1 Comment Was this review helpful to you? Yes No Sending feedback...
Thank you for your feedback. If this review is inappropriate, please let us know.
Sorry, we failed to record your vote. Please try again
5 of 5 people found the following review helpful By Yvonne B on June 10, 2013
Format: Kindle Edition Verified Purchase
The passages about running and running with the pack were incredibly well written and fascinating. I found the philosophical passages a little more challenging ....but we're worth the extra brainpower. I would however have liked to have seen more of a balance - more about actually running with the pack.
The highlights for me were the passages about Brenin and more of these would have made it a five star read. Guess I'll have to read Philosopher and the Wolf for that!
Comment Was this review helpful to you? Yes No Sending feedback...
Thank you for your feedback. If this review is inappropriate, please let us know.
Sorry, we failed to record your vote. Please try again
2 of 2 people found the following review helpful By Steve Ostrovsky on January 7, 2014
Format: Hardcover Verified Purchase
I haven't finished the book yet, but being a runner and owner of many dogs, this is an easy book to digest. You can get lost in some of the philosophy wanderings, but he does a good job getting them tied in to running, canines and all things related.

My favorite part of the book that really hit home was (I'm paraphrasing) "A good long run where you think is not yet a good long run. Thoughts will come on their own once you get into the run". This really resonates with me in more areas than just running, but it's ideas like this that make this book enjoyable.
Comment Was this review helpful to you? Yes No Sending feedback...
Thank you for your feedback. If this review is inappropriate, please let us know.
Sorry, we failed to record your vote. Please try again
2 of 2 people found the following review helpful By Mark Matthews on December 12, 2013
Format: Kindle Edition
This book is rich, deep and meaty. As a fan of anything that can capture the essence of running in words, I dashed into this book. It gave me as much as I could have hoped for.

The author starts the novel at the starting chute of a marathon being "undercooked" having not trained for many weeks. Yet still he is going to run and acknowledges lying to himself about just running a portion to see how he feels. He knows full well he's going to keep going, and we get to hear his mental meanderings along the way.

The author goes back again and again to running for the sake of running and not for the end results of something else. Running is where we find play and remember things we have only known as a child. Getting wrapped up in the run itself is something that makes this life worthwhile.
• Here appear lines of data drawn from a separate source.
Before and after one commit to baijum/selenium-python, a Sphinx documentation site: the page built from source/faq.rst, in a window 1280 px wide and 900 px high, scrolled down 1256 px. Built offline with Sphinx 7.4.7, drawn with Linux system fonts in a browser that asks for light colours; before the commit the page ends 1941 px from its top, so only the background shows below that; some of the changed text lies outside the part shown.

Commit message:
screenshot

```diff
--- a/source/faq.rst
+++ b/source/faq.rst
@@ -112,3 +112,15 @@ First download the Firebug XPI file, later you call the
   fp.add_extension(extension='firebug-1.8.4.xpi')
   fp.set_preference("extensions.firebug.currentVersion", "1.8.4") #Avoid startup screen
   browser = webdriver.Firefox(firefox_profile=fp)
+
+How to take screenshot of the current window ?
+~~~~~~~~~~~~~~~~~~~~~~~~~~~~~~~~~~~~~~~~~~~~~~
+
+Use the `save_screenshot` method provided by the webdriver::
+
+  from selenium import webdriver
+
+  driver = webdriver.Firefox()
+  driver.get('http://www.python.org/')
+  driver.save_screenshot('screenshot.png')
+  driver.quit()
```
You won't find the typical "Just Do It,""Run Strong", or some Prefontaine or Sheehan slogans (both of whom I love) that will serve as mantras. What you will find are perhaps some of the deepest critical thinking of running you will ever read. Many parts will stick with me.

I loved his examination of the question "what do I think about when I run" and referred to this material for a blog post. If there is any mantra that the book left me with, it will be the idea that every run has its own heart beat you get lost in, and if you do happen to be thinking too much during a run, that means it has gone bad, or has not yet 'gone right.' 'The Heart-beat of the run' will be tattooed in your memory after reading how the author's descriptions.

I also loved the author pondering his decline of athleticism and mounting running injuries. No trite cliches to offer comfort, just more philosophical discourse on mortality.
Read more ›
3 Comments Was this review helpful to you? Yes No Sending feedback...
Thank you for your feedback. If this review is inappropriate, please let us know.
Sorry, we failed to record your vote. Please try again

Customer Images

Most Recent Customer Reviews

Search